First, Bhandari presents neither the "existence of changed circumstances" material to his application nor any extraordinary justification to excuse exceeding the one-year filing deadline for asylum set forth in 8 U.S.C. § 1158(a)(2)(B). See Taslimi v. Holder, 590 F.3d 981, 984 (9th Cir. 2010). The increased influence of Maoists in Nepal, their harassing and violent behavior, and the targeting of Bhandari's business-factors which Petitioner proffers to excuse his delay-all existed prior to Bhandari's arrival in America. Likewise, the 2005 Country Report, on which Bhandari relies heavily, indicates that the Maoist insurgency "intensified since its inception in 1996"-eight years before Bhandari left Nepal. While Bhandari also urges us to consider the 2006 Country Report, it is not part of the Administrative Record and is not properly before us. See Fisher v. INS, 79 F.3d 955, 963 (9th Cir. 1996) (en banc). Accordingly, we find no error in the IJ's determination that Bhandari's asylum claim was untimely.
Turning to the merits of Bhandari's request for withholding of removal, we likewise find no error on the part of the IJ. Even assuming that Bhandari's family's democratic values, high social caste, and Hinduism constituted a "social group" for purposes of 8 C.F.R. § 208.16(b)(1)(i), Molina-Estrada v. INS, 293 F.3d 1089, 1095 (9th Cir. 2002), the evidence fails to show that his family was singled out for persecution by the Maoists. Although the bombing of a bus owned by Bhandari appears at first blush to be evidence of persecution, the record reveals that the bus was targeted because it was operated in defiance of a general strike, not because of any traits particular to Petitioner. Bhandari's plans to return to Nepal, his sending his family back to that country, and his testimony that Maoist threats were not directed toward him do not compel us to conclude that he subjectively feared future persecution. See id. at 1093, 1095-96.
Although Bhandari claims he is entitled to CAT relief because he was "subjected to the most unimaginable mental torture which resulted in long term medical treatment for him and forced him to stay away from his family for the last two and a half years,"the record reveals neither torture nor acquiescence by the Nepalese government. See 8 C.F.R. § 208.18(a)(1); Zheng v. Ashcroft, 332 F.3d 1186, 1194 (9th Cir. 2003). The evidence shows that while the Maoists occasionally attempted to extort money from business owners, Bhandari never sought government assistance to remedy this problem. Accordingly, the IJ correctly denied CAT relief.

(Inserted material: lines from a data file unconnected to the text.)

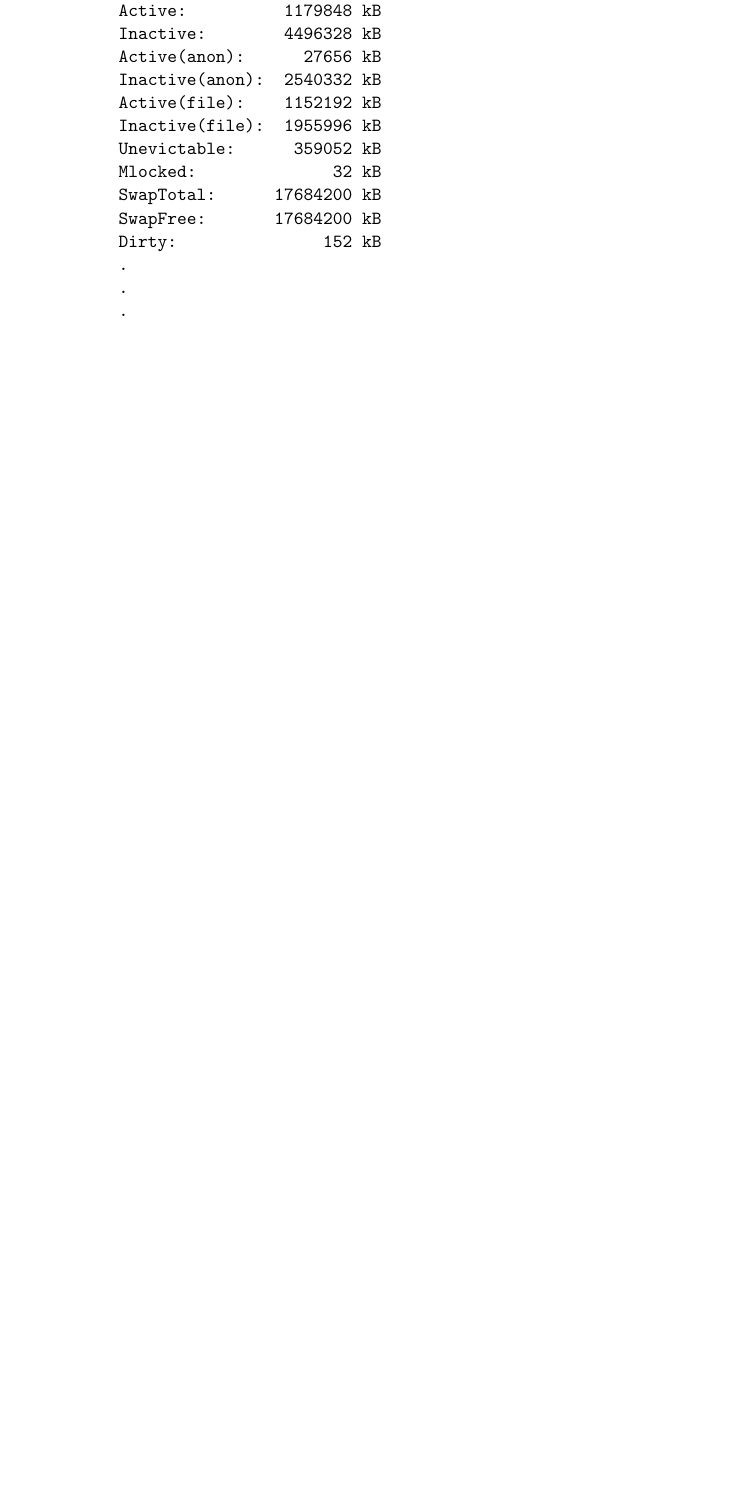
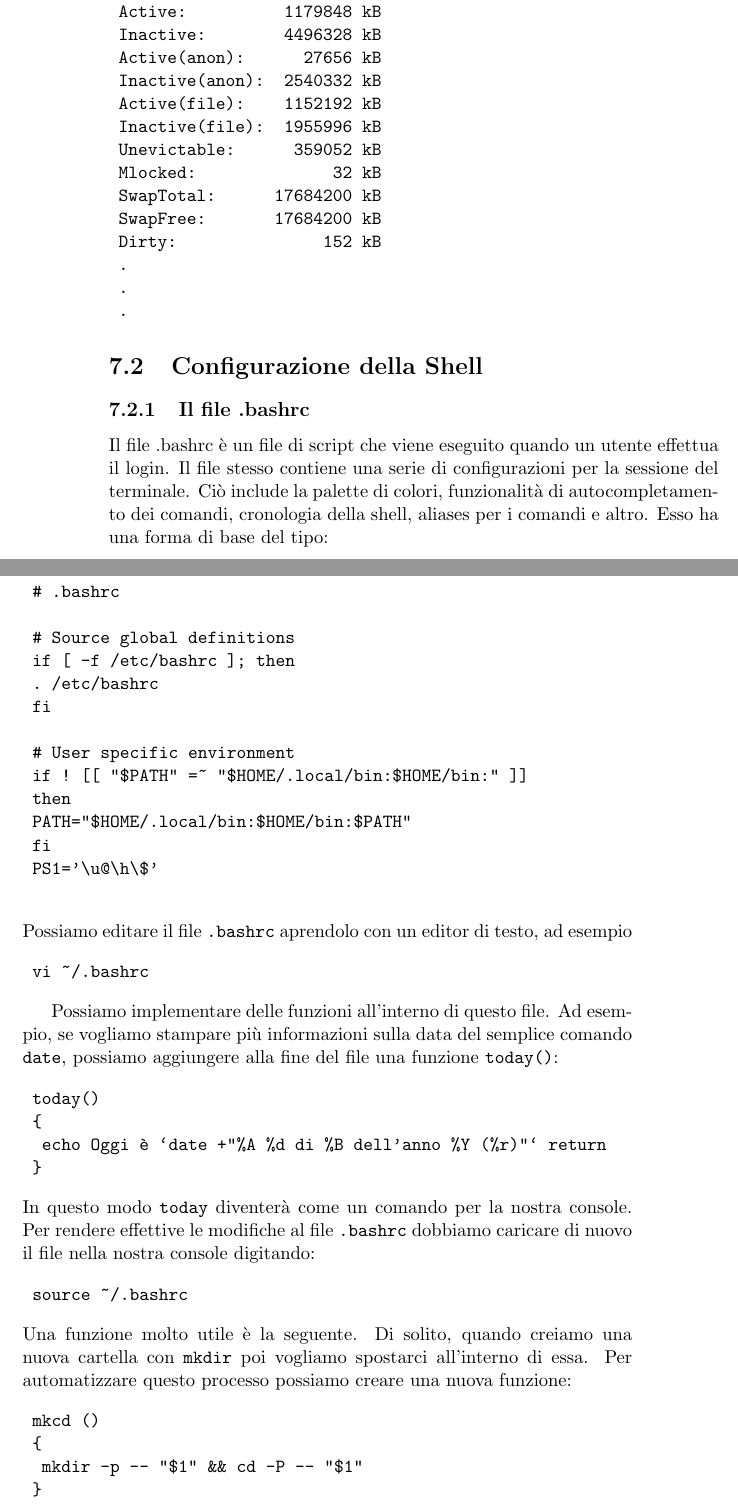
Before and after one commit to giacomotrinca/HPC, a LaTeX book (main.tex): part of page 48 of 48 before the commit and two parts of pages 48 and 49 of 50 after it, the two joined at a grey line, cut so that both start at the same text, the shorter picture padded with empty space. Compiled offline with pdfLaTeX.

Commit message:
--Aggiornato il capitolo 7

```diff
--- a/main.tex
+++ b/main.tex
@@ -858,8 +859,47 @@ che dà come risultato le informazioni riguardanti la memoria \verb*|RAM|:
 	.
 \end{verbatim}
 
+\section{Configurazione della Shell}
+\subsection{Il file .bashrc}
+Il file .bashrc è un file di script che viene eseguito quando un utente effettua il login. Il file stesso contiene una serie di configurazioni per la sessione del terminale. Ciò include la palette di colori, funzionalità di autocompletamento dei comandi, cronologia della shell, aliases per i comandi e altro. Esso ha una forma di base del tipo:
+\begin{verbatim}
+	# .bashrc
 
+	# Source global definitions
+	if [ -f /etc/bashrc ]; then
+	. /etc/bashrc
+	fi
 
+	# User specific environment
+	if ! [[ "$PATH" =~ "$HOME/.local/bin:$HOME/bin:" ]]
+	then
+	PATH="$HOME/.local/bin:$HOME/bin:$PATH"
+	fi
+	PS1='\u@\h\$'
 
+\end{verbatim}
+Possiamo editare il file \verb*|.bashrc| aprendolo con un editor di testo, ad esempio
+\begin{verbatim}
+	vi ~/.bashrc
+\end{verbatim}
 
+Possiamo implementare delle funzioni all'interno di questo file. Ad esempio, se vogliamo stampare più informazioni sulla data del semplice comando \verb*|date|, possiamo aggiungere alla fine del file una funzione \verb*|today()|:
+\begin{verbatim}
+	today()
+	{
+		echo Oggi è `date +"%A %d di %B dell'anno %Y (%r)"` return
+	}
+\end{verbatim}
+In questo modo \verb*|today| diventerà come un comando per la nostra console. Per rendere effettive le modifiche al file \verb*|.bashrc| dobbiamo caricare di nuovo il file nella nostra console digitando:
+\begin{verbatim}
+	source ~/.bashrc
+\end{verbatim}
+Una funzione molto utile è la seguente. Di solito, quando creiamo una nuova cartella con \verb*|mkdir| poi vogliamo spostarci all'interno di essa. Per automatizzare questo processo possiamo creare una nuova funzione:
+\begin{verbatim}
+	mkcd ()
+	{
+		mkdir -p -- "$1" && cd -P -- "$1"
+	}
+\end{verbatim}
+Vediamo che in questo caso la modifica comporta dei cambianti sostanziali. Le opzioni \verb*|"$1"| indicano il parametro che digitiamo subito dopo il nuovo comando \verb*|mkcd|. Questo parametro sarà ovviamente il nome della cartella che stiamo creando e nella quale ci sposteremo.
 \end{document}
```
Also changed, not shown: main.pdf, main.tex (5 more changed lines), 5 other files.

Finally, the BIA did not abuse its discretion in denying Bhandari's motion to reopen. Although Bhandari timely raised the issue before the BIA, the evidence he proffered in support of the claim failed to show how his attorney's purported ineffective assistance affected the outcome of his case. See Rojas-Garcia v. Ashcroft, 339 F.3d 814, 826 (9th Cir. 2003).
For the foregoing reasons, we deny Bhandari's petition for review. We also deny his request that we take judicial notice of certain materials outside the administrative record.